* **YOUR GOAL**: Take each line of the data that contains the string "vocal" and copy it.

[Saved data entries]
★ ★ ★ ★ ★
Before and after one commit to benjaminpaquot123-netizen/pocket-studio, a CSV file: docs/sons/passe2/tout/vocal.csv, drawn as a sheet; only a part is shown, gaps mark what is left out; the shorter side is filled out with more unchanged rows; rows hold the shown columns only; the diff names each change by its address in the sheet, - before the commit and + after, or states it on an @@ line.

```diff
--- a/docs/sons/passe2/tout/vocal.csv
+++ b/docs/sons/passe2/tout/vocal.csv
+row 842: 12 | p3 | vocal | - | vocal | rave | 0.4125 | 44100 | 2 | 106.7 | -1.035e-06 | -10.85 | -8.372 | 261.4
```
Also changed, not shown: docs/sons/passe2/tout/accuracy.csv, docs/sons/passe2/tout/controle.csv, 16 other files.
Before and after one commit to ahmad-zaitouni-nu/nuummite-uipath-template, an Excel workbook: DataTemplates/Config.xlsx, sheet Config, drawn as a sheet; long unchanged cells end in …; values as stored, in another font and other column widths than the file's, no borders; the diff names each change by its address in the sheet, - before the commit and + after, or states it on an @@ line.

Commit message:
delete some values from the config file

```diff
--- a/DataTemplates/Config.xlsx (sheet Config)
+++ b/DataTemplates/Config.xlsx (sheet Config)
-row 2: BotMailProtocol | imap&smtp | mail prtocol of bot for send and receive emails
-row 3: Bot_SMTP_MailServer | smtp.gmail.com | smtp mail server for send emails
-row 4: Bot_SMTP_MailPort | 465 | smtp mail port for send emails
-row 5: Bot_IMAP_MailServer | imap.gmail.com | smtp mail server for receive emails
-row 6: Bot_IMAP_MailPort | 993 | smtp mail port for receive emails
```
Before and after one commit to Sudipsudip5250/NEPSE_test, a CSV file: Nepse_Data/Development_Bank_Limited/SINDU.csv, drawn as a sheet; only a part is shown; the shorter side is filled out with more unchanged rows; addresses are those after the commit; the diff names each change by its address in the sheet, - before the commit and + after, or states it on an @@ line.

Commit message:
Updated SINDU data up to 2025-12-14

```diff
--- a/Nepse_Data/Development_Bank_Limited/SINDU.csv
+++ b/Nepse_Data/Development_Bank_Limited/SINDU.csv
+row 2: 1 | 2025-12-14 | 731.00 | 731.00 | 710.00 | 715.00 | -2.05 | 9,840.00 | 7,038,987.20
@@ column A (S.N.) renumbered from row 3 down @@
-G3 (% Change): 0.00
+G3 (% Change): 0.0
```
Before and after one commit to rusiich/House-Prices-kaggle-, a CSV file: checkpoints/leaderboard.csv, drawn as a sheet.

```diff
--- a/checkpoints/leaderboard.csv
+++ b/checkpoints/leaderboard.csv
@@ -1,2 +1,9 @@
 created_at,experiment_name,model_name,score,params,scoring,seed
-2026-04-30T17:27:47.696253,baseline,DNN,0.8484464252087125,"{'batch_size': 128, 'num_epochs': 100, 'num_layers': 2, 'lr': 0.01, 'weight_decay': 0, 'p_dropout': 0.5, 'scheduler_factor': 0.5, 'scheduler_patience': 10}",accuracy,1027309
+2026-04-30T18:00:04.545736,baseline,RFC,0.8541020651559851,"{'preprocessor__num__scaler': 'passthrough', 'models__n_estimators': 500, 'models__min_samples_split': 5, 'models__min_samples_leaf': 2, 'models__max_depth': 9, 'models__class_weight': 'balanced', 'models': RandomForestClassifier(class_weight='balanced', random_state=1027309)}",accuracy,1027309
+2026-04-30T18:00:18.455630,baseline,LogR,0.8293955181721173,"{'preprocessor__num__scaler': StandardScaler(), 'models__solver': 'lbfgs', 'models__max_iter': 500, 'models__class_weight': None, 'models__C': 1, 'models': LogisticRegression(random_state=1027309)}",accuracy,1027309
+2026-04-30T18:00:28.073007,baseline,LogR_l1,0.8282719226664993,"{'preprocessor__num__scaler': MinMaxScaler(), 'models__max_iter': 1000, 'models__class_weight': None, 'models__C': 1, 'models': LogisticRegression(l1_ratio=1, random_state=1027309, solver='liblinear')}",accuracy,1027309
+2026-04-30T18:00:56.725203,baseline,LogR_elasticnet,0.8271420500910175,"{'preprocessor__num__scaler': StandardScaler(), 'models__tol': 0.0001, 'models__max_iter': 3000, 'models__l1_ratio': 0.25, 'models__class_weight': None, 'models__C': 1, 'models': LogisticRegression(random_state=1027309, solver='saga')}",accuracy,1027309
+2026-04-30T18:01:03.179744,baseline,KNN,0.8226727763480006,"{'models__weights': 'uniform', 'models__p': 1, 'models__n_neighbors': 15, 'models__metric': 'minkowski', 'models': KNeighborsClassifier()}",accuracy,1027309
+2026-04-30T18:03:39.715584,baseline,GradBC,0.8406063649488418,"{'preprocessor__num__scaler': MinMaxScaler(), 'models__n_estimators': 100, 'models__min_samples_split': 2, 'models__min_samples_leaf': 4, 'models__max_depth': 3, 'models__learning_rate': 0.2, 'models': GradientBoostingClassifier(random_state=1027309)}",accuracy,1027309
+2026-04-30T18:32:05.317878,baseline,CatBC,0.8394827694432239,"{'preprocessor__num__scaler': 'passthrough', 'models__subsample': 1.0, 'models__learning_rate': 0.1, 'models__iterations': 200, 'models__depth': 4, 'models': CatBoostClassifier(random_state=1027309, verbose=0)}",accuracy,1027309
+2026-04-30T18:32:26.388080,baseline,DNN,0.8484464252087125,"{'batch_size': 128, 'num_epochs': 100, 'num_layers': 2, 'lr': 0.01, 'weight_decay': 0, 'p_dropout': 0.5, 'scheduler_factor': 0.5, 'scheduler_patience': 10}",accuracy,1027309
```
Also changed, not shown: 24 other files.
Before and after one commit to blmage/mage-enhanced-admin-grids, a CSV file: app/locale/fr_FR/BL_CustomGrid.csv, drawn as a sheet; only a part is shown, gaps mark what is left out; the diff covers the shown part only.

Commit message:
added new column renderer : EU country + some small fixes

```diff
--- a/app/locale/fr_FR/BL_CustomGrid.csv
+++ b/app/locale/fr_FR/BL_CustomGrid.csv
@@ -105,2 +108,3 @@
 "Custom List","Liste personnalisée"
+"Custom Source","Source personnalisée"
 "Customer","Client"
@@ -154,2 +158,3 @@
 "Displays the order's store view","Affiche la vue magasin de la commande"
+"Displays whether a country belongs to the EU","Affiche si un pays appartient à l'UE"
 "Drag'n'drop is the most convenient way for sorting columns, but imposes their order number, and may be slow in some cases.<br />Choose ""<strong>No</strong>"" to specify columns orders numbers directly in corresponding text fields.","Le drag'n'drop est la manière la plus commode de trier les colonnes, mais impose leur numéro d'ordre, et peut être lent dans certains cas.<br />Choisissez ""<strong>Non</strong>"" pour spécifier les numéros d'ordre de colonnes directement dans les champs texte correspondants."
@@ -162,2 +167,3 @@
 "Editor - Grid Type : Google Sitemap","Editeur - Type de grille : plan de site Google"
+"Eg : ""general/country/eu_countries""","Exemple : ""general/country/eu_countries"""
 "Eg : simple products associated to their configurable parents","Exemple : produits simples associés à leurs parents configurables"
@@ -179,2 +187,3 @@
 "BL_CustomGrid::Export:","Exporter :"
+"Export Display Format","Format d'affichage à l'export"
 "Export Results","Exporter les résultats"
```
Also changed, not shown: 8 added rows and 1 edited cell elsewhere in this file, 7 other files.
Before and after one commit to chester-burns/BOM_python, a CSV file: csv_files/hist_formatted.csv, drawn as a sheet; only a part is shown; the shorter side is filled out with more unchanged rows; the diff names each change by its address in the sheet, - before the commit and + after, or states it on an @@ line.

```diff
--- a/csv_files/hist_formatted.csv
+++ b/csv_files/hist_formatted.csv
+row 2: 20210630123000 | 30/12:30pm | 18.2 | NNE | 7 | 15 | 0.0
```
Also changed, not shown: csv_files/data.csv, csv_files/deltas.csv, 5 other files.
★ ★ ★ ★ ★
* **RESPONSE BOX**:
Before and after one commit to benjaminpaquot123-netizen/pocket-studio, a CSV file: docs/sons/passe2/tout/vocal.csv, drawn as a sheet; only a part is shown, gaps mark what is left out; the shorter side is filled out with more unchanged rows; rows hold the shown columns only; the diff names each change by its address in the sheet, - before the commit and + after, or states it on an @@ line.
--- a/docs/sons/passe2/tout/vocal.csv
+++ b/docs/sons/passe2/tout/vocal.csv
+row 842: 12 | p3 | vocal | - | vocal | rave | 0.4125 | 44100 | 2 | 106.7 | -1.035e-06 | -10.85 | -8.372 | 261.4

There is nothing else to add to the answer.